- Given records -
┌──

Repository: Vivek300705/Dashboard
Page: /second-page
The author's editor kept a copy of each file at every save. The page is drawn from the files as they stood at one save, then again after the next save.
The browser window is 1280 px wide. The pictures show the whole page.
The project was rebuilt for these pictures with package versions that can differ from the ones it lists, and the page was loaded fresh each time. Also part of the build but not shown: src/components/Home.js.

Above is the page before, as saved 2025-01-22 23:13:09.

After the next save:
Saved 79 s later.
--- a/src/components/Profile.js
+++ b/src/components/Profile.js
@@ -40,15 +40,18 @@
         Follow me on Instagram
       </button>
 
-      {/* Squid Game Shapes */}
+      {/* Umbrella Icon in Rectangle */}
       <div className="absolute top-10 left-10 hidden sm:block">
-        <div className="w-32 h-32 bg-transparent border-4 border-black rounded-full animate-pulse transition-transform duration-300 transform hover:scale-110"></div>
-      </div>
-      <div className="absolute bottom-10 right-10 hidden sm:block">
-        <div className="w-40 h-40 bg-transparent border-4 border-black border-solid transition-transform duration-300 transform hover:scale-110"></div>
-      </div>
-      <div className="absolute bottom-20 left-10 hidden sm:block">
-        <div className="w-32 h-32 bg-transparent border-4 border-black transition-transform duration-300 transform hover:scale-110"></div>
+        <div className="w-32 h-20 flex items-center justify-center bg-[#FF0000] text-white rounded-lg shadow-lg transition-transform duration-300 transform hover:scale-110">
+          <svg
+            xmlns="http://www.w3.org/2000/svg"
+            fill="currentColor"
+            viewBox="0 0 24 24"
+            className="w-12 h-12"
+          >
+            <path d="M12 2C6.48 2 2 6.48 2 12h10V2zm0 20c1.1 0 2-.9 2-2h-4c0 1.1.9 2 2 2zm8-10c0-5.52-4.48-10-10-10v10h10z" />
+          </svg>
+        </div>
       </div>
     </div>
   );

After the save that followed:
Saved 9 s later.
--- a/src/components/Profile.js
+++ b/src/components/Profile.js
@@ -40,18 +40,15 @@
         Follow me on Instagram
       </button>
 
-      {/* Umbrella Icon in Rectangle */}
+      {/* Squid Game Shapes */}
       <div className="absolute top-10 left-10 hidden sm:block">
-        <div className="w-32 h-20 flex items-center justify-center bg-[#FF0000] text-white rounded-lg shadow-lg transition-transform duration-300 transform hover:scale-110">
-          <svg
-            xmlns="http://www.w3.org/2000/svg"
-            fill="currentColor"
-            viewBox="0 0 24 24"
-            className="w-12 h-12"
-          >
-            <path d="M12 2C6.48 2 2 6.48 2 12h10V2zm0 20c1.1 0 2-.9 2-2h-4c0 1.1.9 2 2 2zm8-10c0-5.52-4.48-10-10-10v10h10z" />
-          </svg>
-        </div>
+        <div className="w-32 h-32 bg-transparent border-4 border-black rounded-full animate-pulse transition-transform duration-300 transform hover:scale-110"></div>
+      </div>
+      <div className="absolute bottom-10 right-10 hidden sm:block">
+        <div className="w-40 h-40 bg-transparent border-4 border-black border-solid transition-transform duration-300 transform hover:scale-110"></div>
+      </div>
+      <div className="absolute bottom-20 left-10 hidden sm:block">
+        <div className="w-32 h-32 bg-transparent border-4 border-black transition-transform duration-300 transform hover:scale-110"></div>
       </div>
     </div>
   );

└──
┌──

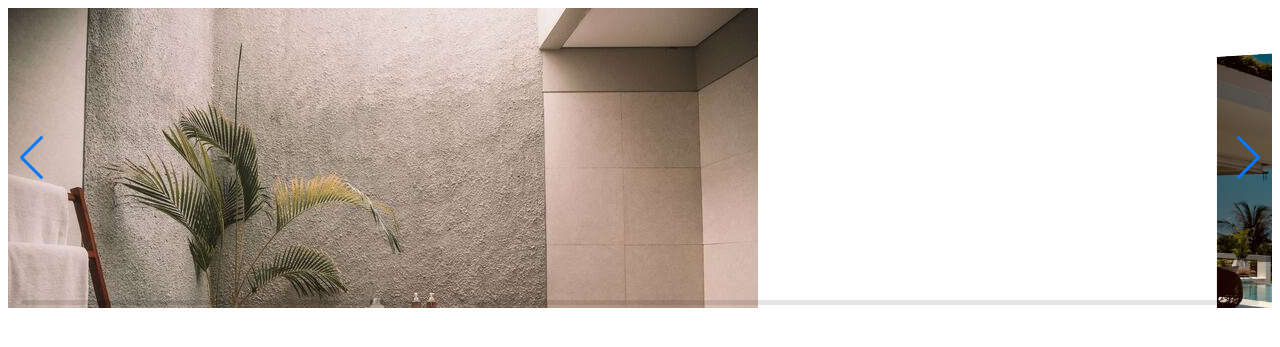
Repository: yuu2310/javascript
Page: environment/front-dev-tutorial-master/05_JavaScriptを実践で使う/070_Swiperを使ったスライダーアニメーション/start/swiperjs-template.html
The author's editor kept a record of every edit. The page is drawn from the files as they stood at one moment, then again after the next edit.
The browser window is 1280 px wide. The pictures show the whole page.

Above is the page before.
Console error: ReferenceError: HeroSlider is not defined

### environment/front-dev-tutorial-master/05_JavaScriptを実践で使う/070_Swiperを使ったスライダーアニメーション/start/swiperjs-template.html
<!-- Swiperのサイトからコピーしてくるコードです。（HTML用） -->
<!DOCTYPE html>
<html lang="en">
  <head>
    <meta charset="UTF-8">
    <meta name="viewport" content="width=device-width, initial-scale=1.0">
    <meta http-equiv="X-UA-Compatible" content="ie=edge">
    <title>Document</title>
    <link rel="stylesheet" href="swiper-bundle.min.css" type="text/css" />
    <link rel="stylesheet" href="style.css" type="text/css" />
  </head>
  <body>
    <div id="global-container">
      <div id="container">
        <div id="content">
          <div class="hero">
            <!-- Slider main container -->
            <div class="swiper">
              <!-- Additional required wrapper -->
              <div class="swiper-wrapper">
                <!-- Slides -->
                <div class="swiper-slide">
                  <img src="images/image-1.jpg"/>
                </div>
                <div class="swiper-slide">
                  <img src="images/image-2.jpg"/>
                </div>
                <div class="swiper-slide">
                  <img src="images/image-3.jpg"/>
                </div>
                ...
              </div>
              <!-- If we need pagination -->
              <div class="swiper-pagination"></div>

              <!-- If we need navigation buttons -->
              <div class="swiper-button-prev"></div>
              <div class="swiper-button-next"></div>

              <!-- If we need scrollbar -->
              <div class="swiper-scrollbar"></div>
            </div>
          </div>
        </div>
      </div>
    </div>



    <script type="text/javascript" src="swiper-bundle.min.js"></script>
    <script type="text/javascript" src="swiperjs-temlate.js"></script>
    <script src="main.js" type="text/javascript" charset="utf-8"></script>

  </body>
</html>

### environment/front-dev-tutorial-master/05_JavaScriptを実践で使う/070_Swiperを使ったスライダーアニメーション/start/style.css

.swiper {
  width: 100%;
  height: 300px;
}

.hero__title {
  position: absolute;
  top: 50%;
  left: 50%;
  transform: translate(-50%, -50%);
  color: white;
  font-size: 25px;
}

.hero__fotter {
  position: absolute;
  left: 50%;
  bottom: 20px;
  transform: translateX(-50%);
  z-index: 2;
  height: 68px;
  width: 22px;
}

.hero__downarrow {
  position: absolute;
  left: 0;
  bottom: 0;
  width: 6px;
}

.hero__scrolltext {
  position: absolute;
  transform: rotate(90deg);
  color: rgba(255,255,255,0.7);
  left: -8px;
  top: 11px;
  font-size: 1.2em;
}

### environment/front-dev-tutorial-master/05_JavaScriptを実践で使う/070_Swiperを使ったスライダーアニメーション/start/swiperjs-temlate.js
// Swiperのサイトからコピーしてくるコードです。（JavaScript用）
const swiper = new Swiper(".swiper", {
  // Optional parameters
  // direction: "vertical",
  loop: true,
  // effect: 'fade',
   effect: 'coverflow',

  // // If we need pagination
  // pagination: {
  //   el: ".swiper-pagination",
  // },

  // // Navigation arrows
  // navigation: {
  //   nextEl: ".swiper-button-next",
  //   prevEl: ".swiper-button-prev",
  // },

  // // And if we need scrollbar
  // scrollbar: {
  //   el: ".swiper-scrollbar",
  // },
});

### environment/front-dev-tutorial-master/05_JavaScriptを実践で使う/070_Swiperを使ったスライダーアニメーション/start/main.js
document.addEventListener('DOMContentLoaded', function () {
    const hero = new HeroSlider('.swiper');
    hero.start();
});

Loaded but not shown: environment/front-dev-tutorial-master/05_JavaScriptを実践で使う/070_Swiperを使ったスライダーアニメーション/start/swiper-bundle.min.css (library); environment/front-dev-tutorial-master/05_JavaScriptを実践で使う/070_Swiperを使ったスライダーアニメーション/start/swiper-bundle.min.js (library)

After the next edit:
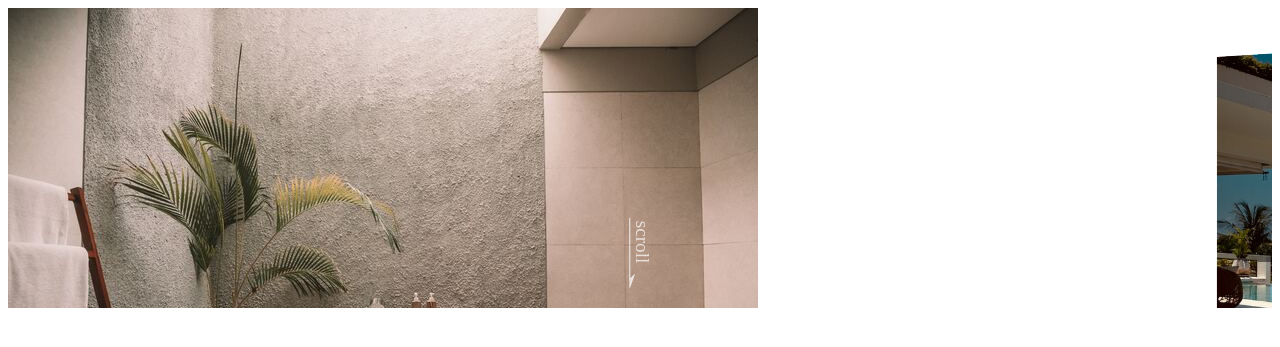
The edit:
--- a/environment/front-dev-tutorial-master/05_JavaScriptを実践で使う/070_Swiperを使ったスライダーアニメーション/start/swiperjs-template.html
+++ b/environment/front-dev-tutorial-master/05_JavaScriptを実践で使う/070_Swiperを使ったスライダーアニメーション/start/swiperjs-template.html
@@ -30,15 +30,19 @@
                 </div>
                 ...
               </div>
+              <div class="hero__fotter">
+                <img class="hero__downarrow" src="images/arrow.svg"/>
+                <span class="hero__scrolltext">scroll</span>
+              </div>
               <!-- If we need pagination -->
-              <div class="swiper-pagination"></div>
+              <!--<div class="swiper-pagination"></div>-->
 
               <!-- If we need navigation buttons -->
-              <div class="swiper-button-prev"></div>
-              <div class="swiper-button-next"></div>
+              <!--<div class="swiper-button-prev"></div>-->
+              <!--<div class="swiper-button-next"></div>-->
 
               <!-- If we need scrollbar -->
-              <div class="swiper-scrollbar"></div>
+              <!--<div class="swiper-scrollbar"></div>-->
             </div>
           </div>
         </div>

└──

- What is expected -
Count how many lines in the data contain the word "white", giving the number without comment.

- Exercise response -
3